Copy each of the entries below faithfully, setting aside any pictures.

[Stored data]

* * *

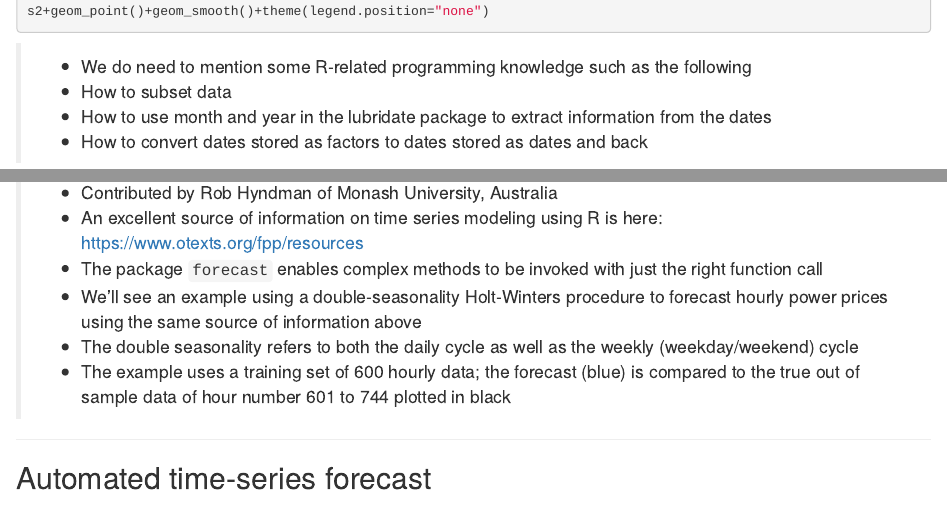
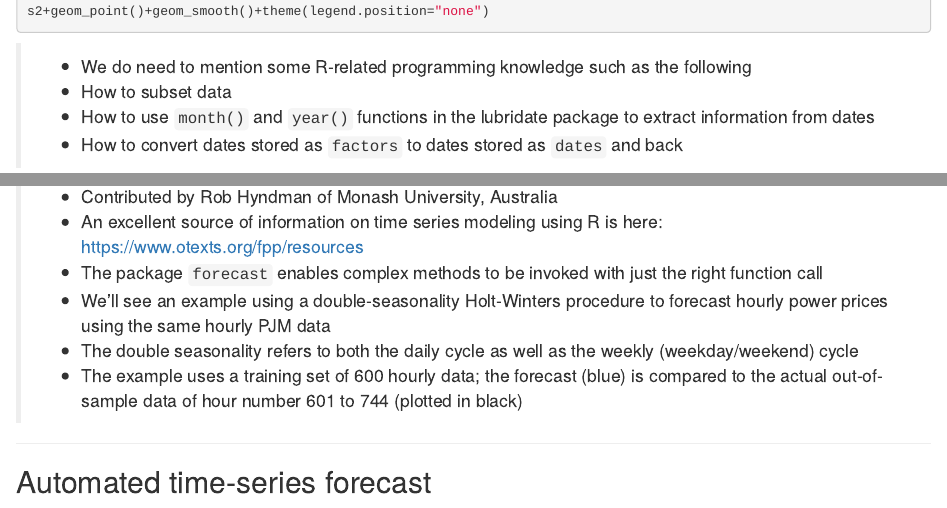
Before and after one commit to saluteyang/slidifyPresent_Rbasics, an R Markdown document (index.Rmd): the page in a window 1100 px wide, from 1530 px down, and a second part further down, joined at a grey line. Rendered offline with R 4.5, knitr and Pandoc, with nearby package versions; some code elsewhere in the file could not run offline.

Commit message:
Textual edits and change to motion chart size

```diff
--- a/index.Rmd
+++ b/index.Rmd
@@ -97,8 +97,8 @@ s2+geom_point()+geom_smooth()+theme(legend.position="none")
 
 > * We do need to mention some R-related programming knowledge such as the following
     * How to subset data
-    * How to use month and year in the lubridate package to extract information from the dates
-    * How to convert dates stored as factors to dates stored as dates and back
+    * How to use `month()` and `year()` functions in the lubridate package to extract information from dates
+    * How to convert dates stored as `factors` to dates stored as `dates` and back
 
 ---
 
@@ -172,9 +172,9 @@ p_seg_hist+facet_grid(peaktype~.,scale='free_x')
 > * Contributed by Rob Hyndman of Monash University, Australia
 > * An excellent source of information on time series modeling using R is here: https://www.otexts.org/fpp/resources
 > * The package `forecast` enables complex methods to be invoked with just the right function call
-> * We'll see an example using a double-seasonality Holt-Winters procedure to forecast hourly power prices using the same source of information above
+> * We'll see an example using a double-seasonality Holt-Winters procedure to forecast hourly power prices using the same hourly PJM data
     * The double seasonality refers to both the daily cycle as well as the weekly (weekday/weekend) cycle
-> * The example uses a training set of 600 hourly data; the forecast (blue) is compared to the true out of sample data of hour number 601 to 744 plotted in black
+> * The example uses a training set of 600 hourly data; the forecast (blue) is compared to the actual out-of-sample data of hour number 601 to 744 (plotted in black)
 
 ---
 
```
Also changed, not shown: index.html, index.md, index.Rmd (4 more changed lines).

* * *

Reply –
Before and after one commit to saluteyang/slidifyPresent_Rbasics, an R Markdown document (index.Rmd): the page in a window 1100 px wide, from 1530 px down, and a second part further down, joined at a grey line. Rendered offline with R 4.5, knitr and Pandoc, with nearby package versions; some code elsewhere in the file could not run offline.

Commit message:
Textual edits and change to motion chart size

```diff
--- a/index.Rmd
+++ b/index.Rmd
@@ -97,8 +97,8 @@ s2+geom_point()+geom_smooth()+theme(legend.position="none")
 
 > * We do need to mention some R-related programming knowledge such as the following
     * How to subset data
-    * How to use month and year in the lubridate package to extract information from the dates
-    * How to convert dates stored as factors to dates stored as dates and back
+    * How to use `month()` and `year()` functions in the lubridate package to extract information from dates
+    * How to convert dates stored as `factors` to dates stored as `dates` and back
 
 ---
 
@@ -172,9 +172,9 @@ p_seg_hist+facet_grid(peaktype~.,scale='free_x')
 > * Contributed by Rob Hyndman of Monash University, Australia
 > * An excellent source of information on time series modeling using R is here: https://www.otexts.org/fpp/resources
 > * The package `forecast` enables complex methods to be invoked with just the right function call
-> * We'll see an example using a double-seasonality Holt-Winters procedure to forecast hourly power prices using the same source of information above
+> * We'll see an example using a double-seasonality Holt-Winters procedure to forecast hourly power prices using the same hourly PJM data
     * The double seasonality refers to both the daily cycle as well as the weekly (weekday/weekend) cycle
-> * The example uses a training set of 600 hourly data; the forecast (blue) is compared to the true out of sample data of hour number 601 to 744 plotted in black
+> * The example uses a training set of 600 hourly data; the forecast (blue) is compared to the actual out-of-sample data of hour number 601 to 744 (plotted in black)
 
 ---
 
```
Also changed, not shown: index.html, index.md, index.Rmd (4 more changed lines).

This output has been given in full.